DIRECTIONS FOR THIS TASK
In the listing below, find each line holding "README" and copy it.

SUPPLIED MATERIAL START

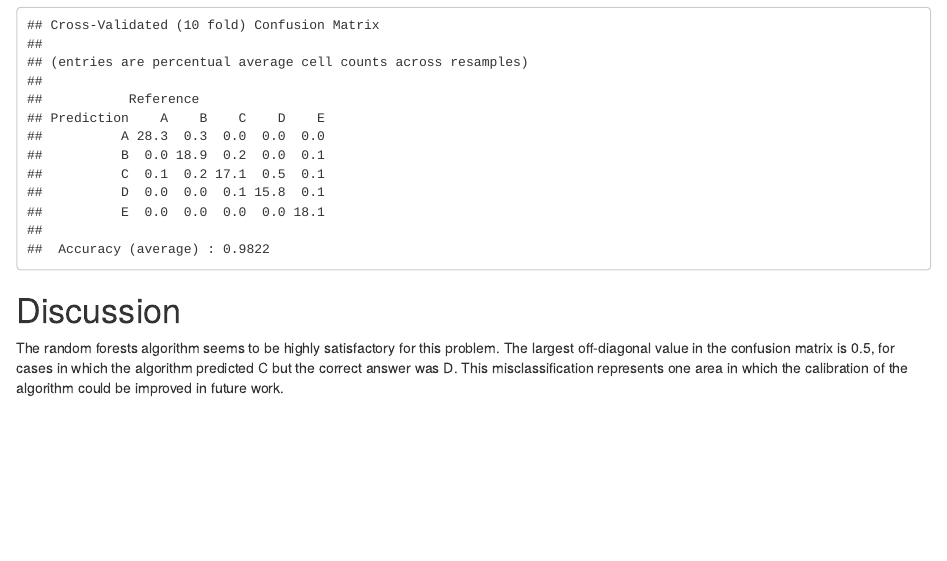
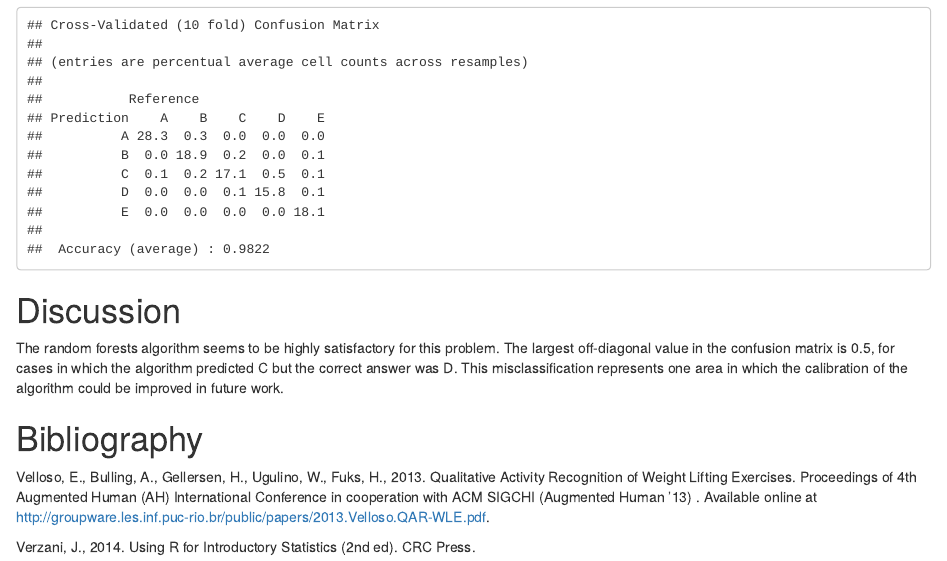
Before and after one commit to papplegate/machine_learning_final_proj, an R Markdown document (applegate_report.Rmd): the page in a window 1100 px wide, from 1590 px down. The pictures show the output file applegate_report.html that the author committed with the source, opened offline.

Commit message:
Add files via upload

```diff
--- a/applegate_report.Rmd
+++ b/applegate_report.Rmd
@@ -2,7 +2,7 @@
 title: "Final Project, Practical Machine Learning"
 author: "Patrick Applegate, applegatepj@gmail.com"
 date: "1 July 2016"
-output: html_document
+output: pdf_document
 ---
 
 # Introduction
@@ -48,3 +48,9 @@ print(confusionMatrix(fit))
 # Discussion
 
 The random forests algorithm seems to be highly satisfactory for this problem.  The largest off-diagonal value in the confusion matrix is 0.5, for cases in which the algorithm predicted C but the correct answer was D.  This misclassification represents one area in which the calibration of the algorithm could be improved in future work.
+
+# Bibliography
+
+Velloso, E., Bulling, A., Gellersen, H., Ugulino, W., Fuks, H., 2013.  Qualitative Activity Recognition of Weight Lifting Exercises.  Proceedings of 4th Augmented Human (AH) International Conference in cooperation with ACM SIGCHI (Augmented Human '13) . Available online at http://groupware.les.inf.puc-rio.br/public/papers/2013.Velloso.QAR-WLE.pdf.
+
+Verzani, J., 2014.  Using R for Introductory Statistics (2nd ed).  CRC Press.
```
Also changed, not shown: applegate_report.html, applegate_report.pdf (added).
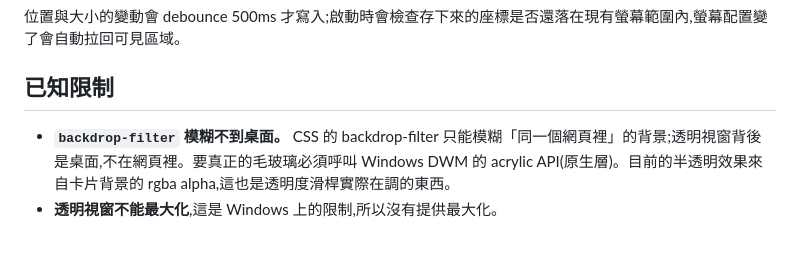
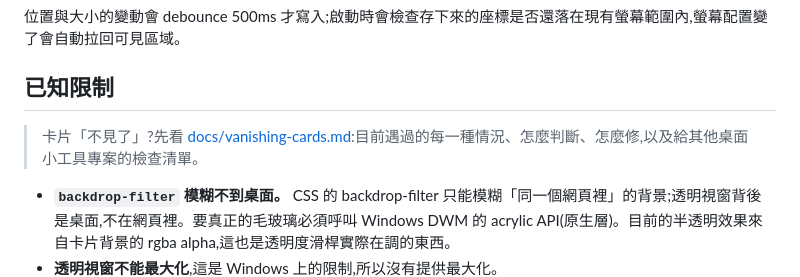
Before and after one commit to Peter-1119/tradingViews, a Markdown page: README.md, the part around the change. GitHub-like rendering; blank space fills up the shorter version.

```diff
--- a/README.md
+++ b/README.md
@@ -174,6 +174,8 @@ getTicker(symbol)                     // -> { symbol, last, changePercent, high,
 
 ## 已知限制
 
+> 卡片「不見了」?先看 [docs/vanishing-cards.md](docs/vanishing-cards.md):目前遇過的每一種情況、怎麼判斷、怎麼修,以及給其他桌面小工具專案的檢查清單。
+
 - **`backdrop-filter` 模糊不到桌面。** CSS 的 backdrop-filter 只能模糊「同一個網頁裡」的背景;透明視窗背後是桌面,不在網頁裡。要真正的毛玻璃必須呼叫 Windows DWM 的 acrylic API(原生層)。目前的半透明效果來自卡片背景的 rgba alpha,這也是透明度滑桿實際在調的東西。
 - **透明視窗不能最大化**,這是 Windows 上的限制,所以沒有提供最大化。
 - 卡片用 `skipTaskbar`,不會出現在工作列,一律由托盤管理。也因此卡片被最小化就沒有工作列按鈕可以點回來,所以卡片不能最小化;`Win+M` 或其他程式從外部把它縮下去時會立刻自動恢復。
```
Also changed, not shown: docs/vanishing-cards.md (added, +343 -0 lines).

SUPPLIED MATERIAL END

RESPONSE TO THE TASK
Before and after one commit to Peter-1119/tradingViews, a Markdown page: README.md, the part around the change. GitHub-like rendering; blank space fills up the shorter version.
--- a/README.md
+++ b/README.md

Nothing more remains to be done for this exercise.